(Working data)

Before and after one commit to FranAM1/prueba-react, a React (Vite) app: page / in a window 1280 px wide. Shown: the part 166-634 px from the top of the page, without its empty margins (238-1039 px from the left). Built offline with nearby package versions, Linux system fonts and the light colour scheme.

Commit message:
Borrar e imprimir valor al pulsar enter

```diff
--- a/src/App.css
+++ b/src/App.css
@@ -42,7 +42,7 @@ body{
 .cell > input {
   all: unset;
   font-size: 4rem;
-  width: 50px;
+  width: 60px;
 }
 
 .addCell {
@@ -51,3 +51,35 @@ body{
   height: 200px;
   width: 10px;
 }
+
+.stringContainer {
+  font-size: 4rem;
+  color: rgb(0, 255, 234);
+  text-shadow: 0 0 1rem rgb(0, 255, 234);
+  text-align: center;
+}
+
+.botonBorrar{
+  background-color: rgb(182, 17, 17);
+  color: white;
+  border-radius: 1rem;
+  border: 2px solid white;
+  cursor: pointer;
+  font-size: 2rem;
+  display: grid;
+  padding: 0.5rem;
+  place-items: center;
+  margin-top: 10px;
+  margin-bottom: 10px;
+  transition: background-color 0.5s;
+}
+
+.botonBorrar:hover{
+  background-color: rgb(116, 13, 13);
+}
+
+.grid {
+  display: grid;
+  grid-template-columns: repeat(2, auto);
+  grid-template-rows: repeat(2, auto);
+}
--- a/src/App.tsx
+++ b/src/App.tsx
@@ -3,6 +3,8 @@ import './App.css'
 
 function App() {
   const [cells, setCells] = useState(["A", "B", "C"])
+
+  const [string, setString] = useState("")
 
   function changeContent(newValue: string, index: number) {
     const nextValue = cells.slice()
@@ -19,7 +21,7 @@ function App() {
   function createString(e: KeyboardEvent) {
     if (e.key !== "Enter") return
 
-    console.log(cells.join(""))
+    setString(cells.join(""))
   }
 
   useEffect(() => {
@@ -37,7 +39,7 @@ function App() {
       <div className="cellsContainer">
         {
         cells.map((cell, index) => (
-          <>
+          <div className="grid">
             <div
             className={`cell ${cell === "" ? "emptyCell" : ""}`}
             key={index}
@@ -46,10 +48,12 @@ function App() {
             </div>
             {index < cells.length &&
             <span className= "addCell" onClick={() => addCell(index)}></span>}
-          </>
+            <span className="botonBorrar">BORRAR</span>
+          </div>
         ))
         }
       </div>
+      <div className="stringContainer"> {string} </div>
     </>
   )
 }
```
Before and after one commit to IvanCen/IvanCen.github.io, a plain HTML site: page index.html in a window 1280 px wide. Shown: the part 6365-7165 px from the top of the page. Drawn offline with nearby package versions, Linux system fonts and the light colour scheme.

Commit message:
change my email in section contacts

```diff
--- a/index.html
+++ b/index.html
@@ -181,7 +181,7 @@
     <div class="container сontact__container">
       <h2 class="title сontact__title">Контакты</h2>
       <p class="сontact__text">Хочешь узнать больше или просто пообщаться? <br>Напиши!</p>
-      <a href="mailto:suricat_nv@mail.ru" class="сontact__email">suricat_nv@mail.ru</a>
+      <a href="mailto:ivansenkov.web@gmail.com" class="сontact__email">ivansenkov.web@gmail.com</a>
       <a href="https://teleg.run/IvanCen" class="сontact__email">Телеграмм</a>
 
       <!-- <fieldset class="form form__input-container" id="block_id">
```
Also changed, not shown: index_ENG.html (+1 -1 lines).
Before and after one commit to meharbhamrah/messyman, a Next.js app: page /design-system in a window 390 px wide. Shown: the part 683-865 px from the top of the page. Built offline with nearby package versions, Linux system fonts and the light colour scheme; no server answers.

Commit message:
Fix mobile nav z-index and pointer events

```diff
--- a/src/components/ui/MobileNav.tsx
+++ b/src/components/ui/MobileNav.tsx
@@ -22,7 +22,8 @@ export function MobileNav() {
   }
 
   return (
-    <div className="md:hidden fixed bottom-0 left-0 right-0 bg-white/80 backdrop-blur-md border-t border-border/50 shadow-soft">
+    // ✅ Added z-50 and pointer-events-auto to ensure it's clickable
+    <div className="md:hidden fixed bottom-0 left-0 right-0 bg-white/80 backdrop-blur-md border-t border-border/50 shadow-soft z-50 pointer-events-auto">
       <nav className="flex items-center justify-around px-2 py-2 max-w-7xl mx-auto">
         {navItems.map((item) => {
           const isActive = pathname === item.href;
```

(End Working data)

◆ **Directions for this task**
Would you please give the number of lines in this material containing the string "className", with no further text?

◆ **Response area**
9